TASK DIRECTIONS: Among the records that follow, find each line holding the word "plan" and copy it.

(Change detection outputs)

·····

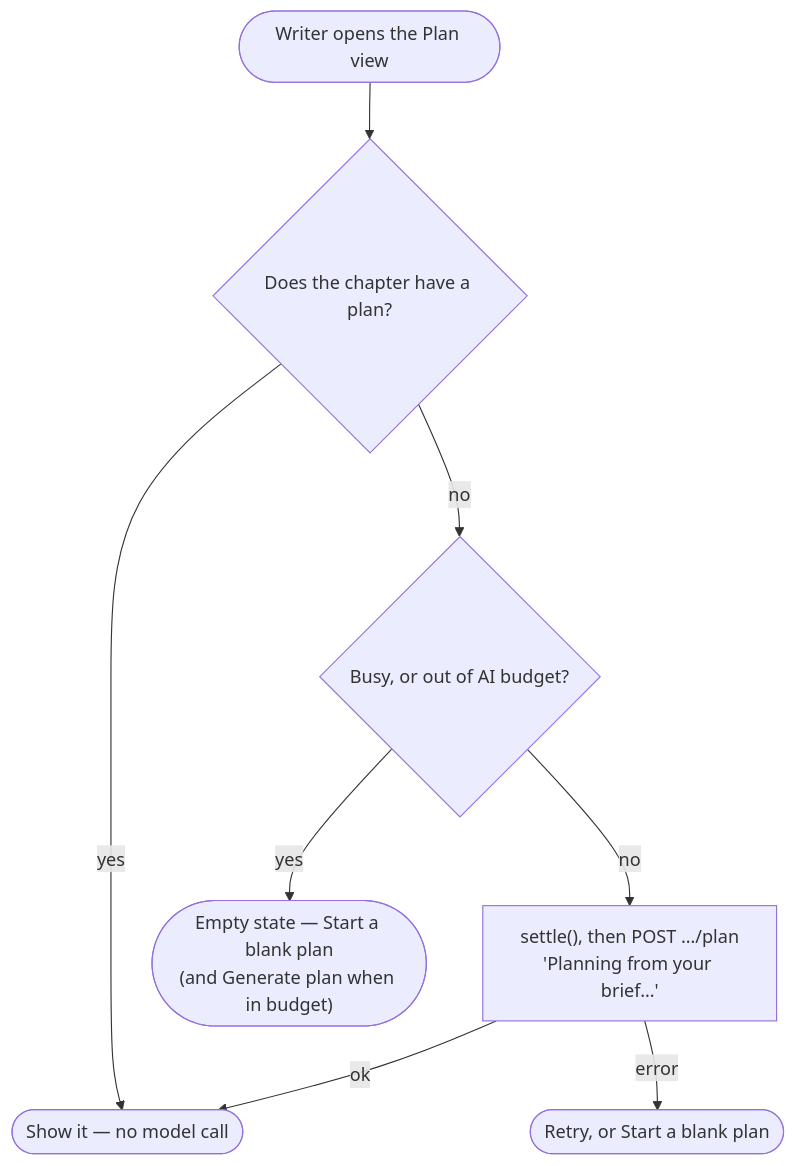
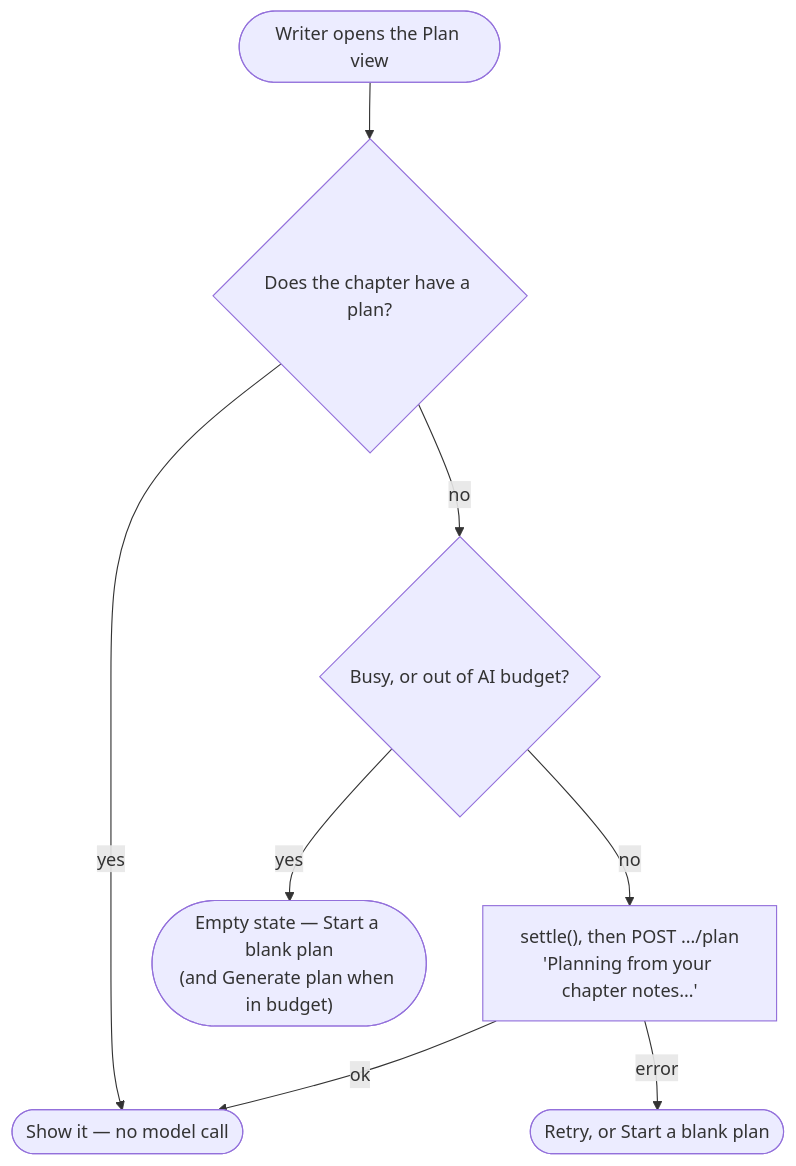
One commit to Akazz-L/maya changed the sixth of 6 diagrams in docs/diagrams/05-frontend-flows.md. Above: the diagram before and after it, drawn with Mermaid. The commit also changed other lines of this file and 5 other files, not shown here.

First line of the commit message:
feat: show the chapter notes a plan is built from in the Plan view

````diff
--- a/docs/diagrams/05-frontend-flows.md
+++ b/docs/diagrams/05-frontend-flows.md
@@ -215,10 +215,10 @@
 ```mermaid
 flowchart TD
     OPEN(["Writer opens the Plan view"]) --> A{"Does the chapter have a plan?"}
     A -->|yes| SHOW(["Show it — no model call"])
     A -->|no| B{"Busy, or out of AI budget?"}
-    B -->|no| GEN["settle(), then POST …/plan<br/>'Planning from your brief…'"]
+    B -->|no| GEN["settle(), then POST …/plan<br/>'Planning from your chapter notes…'"]
     B -->|yes| EMPTY(["Empty state — Start a blank plan<br/>(and Generate plan when in budget)"])
     GEN -->|ok| SHOW
     GEN -->|error| FAIL(["Retry, or Start a blank plan"])
 ```
````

·····

ANSWER FOR THE TASK:
feat: show the chapter notes a plan is built from in the Plan view
     OPEN(["Writer opens the Plan view"]) --> A{"Does the chapter have a plan?"}
-    B -->|no| GEN["settle(), then POST …/plan<br/>'Planning from your brief…'"]
+    B -->|no| GEN["settle(), then POST …/plan<br/>'Planning from your chapter notes…'"]
     B -->|yes| EMPTY(["Empty state — Start a blank plan<br/>(and Generate plan when in budget)"])
     GEN -->|error| FAIL(["Retry, or Start a blank plan"])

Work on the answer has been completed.